### DESCRIPTION OF THE TASK
Find every line below with the word "Noise" in it, and copy each one.

### GIVEN RECORDS
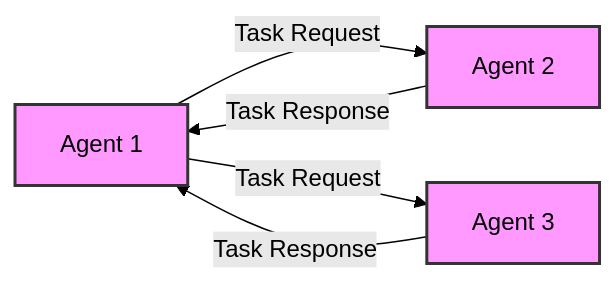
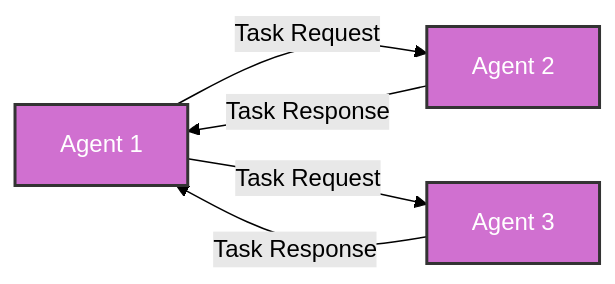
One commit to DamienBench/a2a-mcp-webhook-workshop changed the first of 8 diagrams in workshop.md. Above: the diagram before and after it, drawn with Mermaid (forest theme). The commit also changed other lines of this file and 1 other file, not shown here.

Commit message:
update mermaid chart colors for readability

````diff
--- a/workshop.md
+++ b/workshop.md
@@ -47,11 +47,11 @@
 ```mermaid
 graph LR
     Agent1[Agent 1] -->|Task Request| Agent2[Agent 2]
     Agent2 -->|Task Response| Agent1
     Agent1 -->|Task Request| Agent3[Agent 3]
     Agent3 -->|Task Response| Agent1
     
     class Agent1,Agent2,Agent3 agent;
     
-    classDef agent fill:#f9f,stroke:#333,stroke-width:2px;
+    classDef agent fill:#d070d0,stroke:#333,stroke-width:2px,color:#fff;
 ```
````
---
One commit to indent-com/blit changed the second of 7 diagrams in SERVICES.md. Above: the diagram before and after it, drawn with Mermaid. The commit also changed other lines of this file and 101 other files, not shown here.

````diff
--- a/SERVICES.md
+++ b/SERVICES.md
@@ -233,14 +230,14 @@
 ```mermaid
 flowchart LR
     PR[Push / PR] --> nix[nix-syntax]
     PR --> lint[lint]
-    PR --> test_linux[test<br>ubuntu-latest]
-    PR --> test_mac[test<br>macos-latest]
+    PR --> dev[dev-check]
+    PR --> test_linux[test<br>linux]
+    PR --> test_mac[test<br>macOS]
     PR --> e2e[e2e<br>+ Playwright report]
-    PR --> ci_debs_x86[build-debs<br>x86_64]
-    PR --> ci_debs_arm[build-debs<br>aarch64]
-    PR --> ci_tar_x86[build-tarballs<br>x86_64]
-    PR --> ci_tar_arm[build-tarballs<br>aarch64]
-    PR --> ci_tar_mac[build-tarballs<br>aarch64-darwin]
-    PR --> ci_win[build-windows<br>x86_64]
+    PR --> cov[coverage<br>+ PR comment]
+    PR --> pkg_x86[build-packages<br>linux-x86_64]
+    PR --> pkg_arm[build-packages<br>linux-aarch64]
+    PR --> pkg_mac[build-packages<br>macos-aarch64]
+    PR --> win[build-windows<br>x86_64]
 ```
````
==
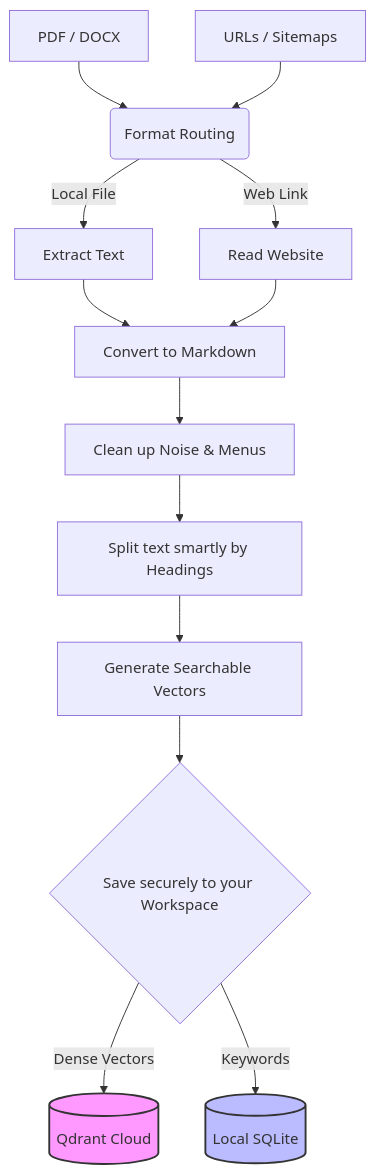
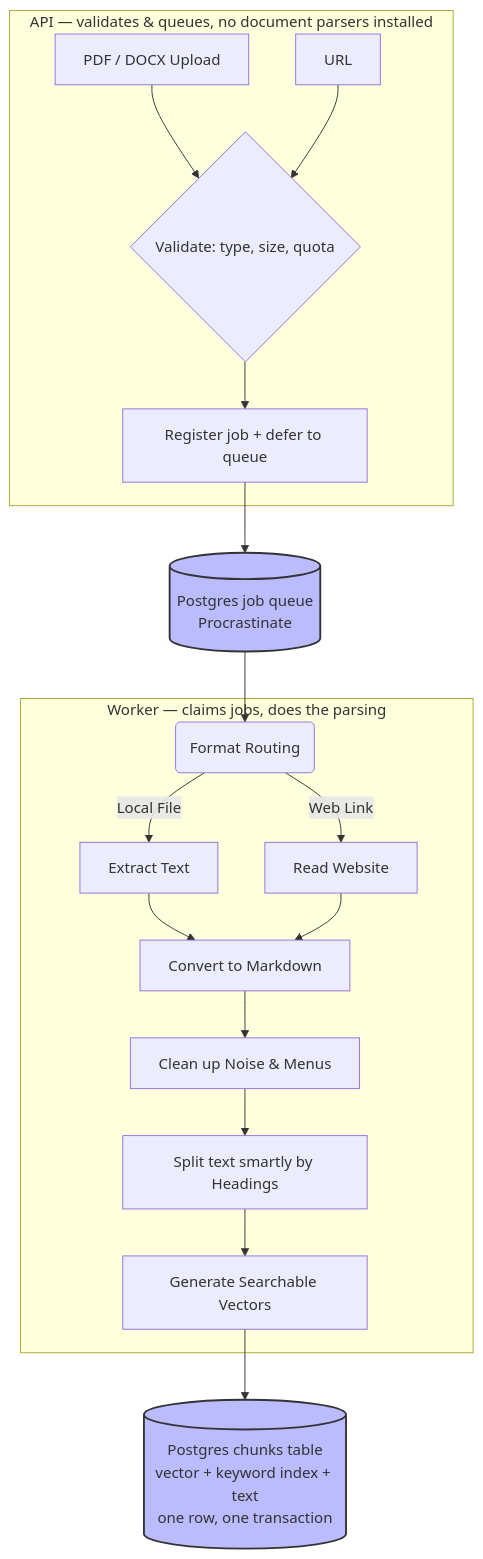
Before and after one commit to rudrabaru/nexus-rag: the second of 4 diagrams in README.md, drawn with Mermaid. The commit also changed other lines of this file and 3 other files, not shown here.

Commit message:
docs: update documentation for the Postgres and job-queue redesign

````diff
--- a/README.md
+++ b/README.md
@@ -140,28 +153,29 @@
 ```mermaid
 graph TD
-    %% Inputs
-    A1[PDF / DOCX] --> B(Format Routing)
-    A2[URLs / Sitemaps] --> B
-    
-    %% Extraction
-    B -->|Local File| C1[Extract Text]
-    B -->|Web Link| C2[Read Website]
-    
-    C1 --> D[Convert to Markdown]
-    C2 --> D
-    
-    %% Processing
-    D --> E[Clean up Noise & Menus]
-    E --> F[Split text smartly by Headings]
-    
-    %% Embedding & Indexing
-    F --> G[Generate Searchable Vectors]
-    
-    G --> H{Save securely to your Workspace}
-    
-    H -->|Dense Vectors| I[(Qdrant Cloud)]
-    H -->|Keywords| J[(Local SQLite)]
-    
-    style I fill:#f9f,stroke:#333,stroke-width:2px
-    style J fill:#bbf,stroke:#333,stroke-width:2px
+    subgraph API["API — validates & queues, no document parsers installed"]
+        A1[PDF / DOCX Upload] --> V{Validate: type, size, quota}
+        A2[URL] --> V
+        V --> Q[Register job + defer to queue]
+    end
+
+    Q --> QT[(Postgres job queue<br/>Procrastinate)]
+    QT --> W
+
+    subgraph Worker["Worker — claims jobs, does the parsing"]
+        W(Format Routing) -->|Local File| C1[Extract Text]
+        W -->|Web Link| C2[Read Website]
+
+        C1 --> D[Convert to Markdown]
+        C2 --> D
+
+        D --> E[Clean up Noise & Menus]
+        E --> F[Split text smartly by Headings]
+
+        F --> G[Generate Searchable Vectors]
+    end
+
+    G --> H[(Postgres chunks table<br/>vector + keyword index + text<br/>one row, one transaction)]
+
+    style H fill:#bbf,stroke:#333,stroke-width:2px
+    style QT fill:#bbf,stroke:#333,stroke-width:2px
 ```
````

### RESULT OF THE EXERCISE
-    D --> E[Clean up Noise & Menus]
+        D --> E[Clean up Noise & Menus]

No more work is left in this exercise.